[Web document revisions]
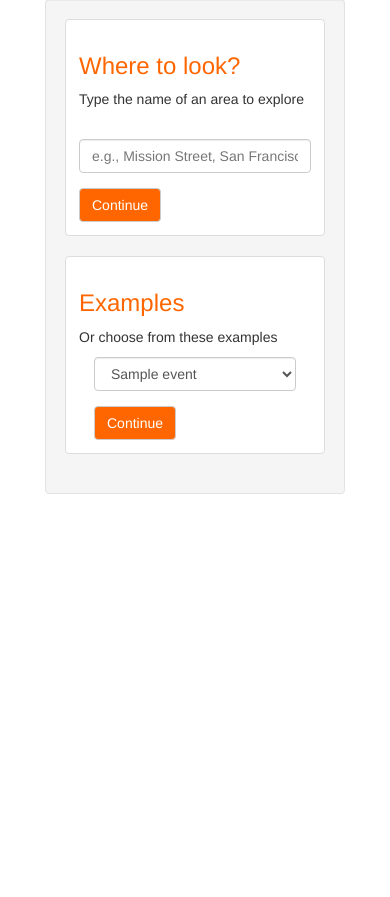
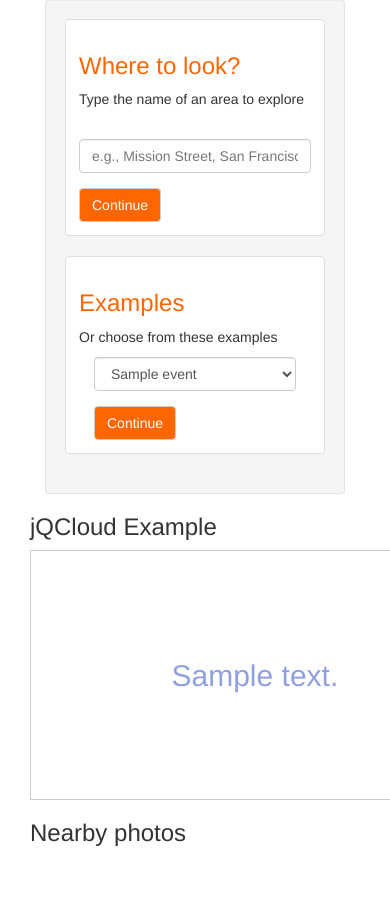
Before and after one commit to warmlogic/happening, a Flask app: template app/templates/results.html in a window 390 px wide; the page is wider, and only the part inside the window is pictured. Shown: the part 675-1572 px from the top of that part. Before the commit the page ends 1169 px from the top of that part, so only its background shows below. Run offline with Flask 2, Linux system fonts and the light colour scheme; the template is opened without the code that fills it: most values are stand-ins (such as "Sample title", 1, 10 or a date in 2020); parts of the project's set-up code (start-up, migrations or seed data) failed here and were passed over; some libraries are stand-ins or nearby versions.

Commit message:
WORD CLOUD!

```diff
--- a/app/templates/results.html
+++ b/app/templates/results.html
@@ -2,6 +2,7 @@
 
 {% block head %}
 <link href="{{ url_for('static', filename='css/typeahead.css') }}" rel="stylesheet">
+<link href="{{ url_for('static', filename='css/jqcloud.css') }}" rel="stylesheet">
 {% endblock %}
 
 {% block content %}
@@ -64,46 +65,30 @@
                     </div>
                 </form>
 
+                </div>
             </div>
         </div>
+        <!-- Closing the location entry field -->
     </div>
-    <!-- Closing the location entry field -->
-</div>
 
-<!-- Closing map and location input row -->
-</div>
+    <!-- Closing map and location input row -->
+    </div>
 
+    <!-- Word cloud -->
+    <div class ="col-md-6">
+        <h3>jQCloud Example</h3>
+        <div id="example" style="width: 450px; height: 250px; border: 1px solid #ccc;"></div>
+    </div>
+    <div class ="col-md-6">
+        <h3>Nearby photos</h3>
+    </div>
 </div><!-- /.container -->
 
 
 {% endblock %}
 
-
 <!--==============================================================-->
 {% block scripts %}
-<!-- places javascript API -->
-<!-- <script src="https://maps.googleapis.com/maps/api/js?v=3.exp&libraries=places"></script> -->
-<!-- typeahead -->
-<!-- <script src="{{ url_for('static', filename='js/typeahead.min.js') }}"></script> -->
-
-<!--
-<script type="text/javascript">
-    //submitting the form redirects the page
-    $('#submit_predef').click(function(e){
-        entries = {};
-        // for (var i=0; i < desintationList.length; i++){
-        //     entries[i] = desintationList[i];
-        // }
-        var predefine_loc_dropdown = document.getElementById('predefine_loc');
-        entries['predefine_loc'] = predefine_loc_dropdown.value;
-        // var start = document.getElementById('startingLocation');
-        // entries["start"] = start.value;
-        debugger;
-        window.location.href = '/results/' + encodeURIComponent(JSON.stringify(entries));
-        return 0;
-    });
-</script>
--->
 
 <script>
 function init_map() {
@@ -247,8 +232,21 @@ $("document").ready(function(){
     autocomplete.setBounds(LatLngBounds);
 </script>
 
+<script src="{{ url_for('static', filename='js/jqcloud-1.0.4.min.js') }}"></script>
+<script type="text/javascript">
+    var word_list = []
+    {% for cluster in word_array %}
+        {% for words in cluster %}
+            word_list.push({text: "{{ words['text'] }}", weight: {{ words['weight'] }} })
+        {% endfor %}
+    {% endfor %}
+    $(function() {
+        $("#example").jQCloud(word_list);
+    });
+    </script>
+
+<!--=================================================-->
 {% endblock %}
-<!--=================================================-->
 
 {# commenting out
 {% block footer %}
```
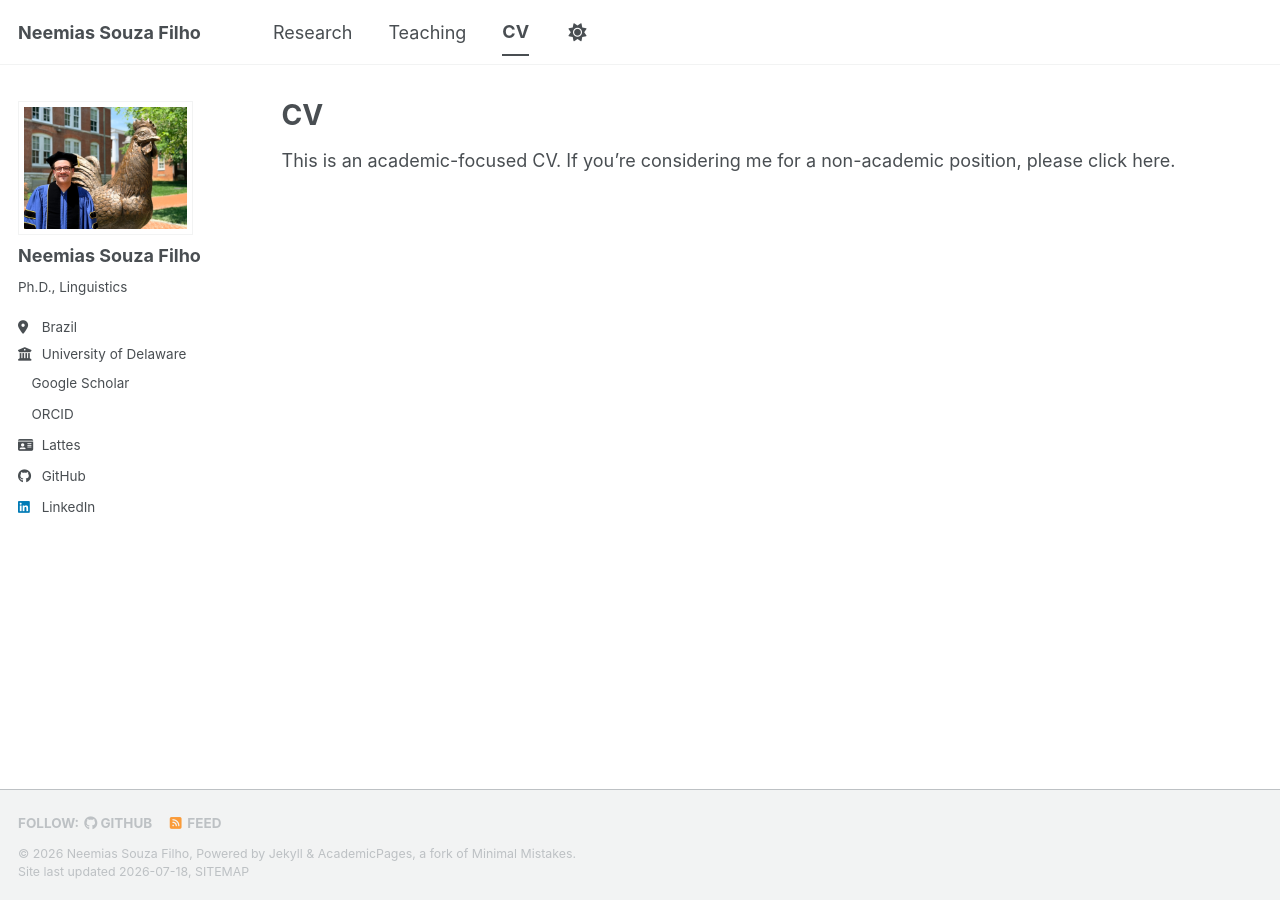
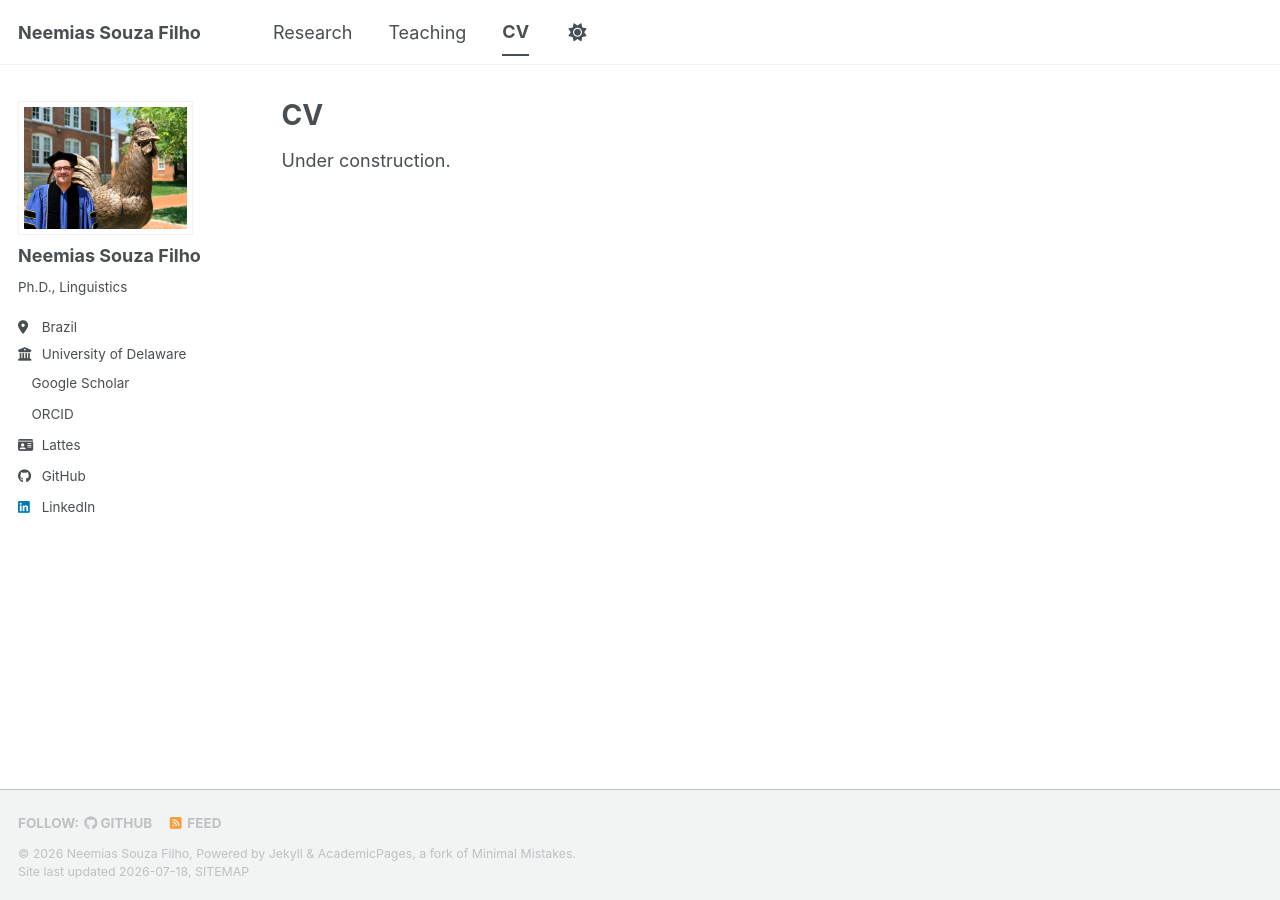
Before and after one commit to nsfio/nsfio.github.io, a Jekyll site: the page built from _pages/cv.md, in a window 1280 px wide. Built offline with Jekyll 4.4.1, drawn with Linux system fonts in a browser that asks for light colours; a style sheet for code colours, icons or effects is not loaded.

Commit message:
added under construction notices

```diff
--- a/_pages/cv.md
+++ b/_pages/cv.md
@@ -9,4 +9,4 @@ redirect_from:
 
 {% include base_path %}
 
-This is an academic-focused CV. If you're considering me for a non-academic position, please click here.
+Under construction.
--- a/_pages/research.html
+++ b/_pages/research.html
@@ -6,7 +6,7 @@ author_profile: true
 ---
 
 {% if site.author.googlescholar %}
-  <div class="wordwrap">You can also find my articles on <a href="{{site.author.googlescholar}}">my Google Scholar profile</a>.</div>
+  <div class="wordwrap">Under construction. You can also find my articles on <a href="{{site.author.googlescholar}}">my Google Scholar profile</a>.</div>
 {% endif %}
 
 {% include base_path %}
--- a/_pages/teaching.html
+++ b/_pages/teaching.html
@@ -7,6 +7,8 @@ author_profile: true
 
 {% include base_path %}
 
+<div class="wordwrap">Under construction.</div>
+
 {% for post in site.teaching reversed %}
   {% include archive-single.html %}
 {% endfor %}
```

§ WORK INSTRUCTION
Collect every line above that contains the word "function".

§ ANSWER
-    $('#submit_predef').click(function(e){
 function init_map() {
@@ -247,8 +232,21 @@ $("document").ready(function(){
+    $(function() {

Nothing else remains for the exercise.